With just five staff and two volunteers, in two days we planted a total of 1,900 plants, all mulched and watered at Eden E!

It’s been a dream since I started with Save The Bay for a staff planting day to get 1,000 plants in the ground and yesterday that dream became a reality. We actually haven’t planted that many plants even on volunteer days with 60+ people. I am extremely proud of the restoration team for their hard work and dedication to getting this project accomplished. With the drought setting us back last winter, we still have a long way ahead of us — we need over 15,000 plants to be planted at Eden E by staff this winter — but with such a strong start I believe we’ll be able to pull it off.

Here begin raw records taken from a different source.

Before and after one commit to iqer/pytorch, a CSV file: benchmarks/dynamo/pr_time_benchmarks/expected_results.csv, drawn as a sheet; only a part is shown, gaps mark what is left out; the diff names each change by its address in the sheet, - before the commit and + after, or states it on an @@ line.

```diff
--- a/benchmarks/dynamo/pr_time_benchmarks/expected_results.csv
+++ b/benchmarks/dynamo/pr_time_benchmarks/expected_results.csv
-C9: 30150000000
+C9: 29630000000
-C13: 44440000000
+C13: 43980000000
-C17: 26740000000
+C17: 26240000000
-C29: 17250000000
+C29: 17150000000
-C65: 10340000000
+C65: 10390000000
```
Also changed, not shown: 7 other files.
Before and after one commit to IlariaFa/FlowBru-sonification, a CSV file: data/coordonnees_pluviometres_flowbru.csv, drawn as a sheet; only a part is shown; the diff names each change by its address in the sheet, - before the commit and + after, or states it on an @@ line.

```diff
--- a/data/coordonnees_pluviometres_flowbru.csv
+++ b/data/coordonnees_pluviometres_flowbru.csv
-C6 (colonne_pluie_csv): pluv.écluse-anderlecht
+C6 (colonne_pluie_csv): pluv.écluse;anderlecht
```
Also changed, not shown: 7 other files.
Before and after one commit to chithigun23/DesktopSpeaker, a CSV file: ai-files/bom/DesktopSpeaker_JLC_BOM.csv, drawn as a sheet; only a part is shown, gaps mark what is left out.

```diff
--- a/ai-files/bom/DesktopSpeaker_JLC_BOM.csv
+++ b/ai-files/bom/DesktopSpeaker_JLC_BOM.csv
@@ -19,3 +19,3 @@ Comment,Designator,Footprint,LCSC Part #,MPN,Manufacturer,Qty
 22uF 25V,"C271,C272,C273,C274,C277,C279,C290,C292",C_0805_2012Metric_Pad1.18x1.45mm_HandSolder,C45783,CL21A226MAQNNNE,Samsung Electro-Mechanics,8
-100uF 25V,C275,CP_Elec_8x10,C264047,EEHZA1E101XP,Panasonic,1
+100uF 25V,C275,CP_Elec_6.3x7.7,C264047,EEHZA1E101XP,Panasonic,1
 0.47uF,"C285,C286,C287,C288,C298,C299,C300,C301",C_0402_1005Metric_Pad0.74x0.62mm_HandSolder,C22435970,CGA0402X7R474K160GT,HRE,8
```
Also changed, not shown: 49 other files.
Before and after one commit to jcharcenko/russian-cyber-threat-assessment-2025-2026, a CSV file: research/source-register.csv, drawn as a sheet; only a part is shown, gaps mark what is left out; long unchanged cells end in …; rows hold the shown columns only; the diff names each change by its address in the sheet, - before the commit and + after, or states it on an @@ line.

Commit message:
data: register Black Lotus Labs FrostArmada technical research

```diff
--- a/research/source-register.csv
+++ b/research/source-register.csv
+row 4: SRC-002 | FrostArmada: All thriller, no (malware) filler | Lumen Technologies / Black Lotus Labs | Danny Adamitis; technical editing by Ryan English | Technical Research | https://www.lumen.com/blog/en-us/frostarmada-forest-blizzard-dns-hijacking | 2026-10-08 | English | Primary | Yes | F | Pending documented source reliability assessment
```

Though hard to see in this picture, there are plants in every mulch pile. Now we just need a TON MORE RAIN!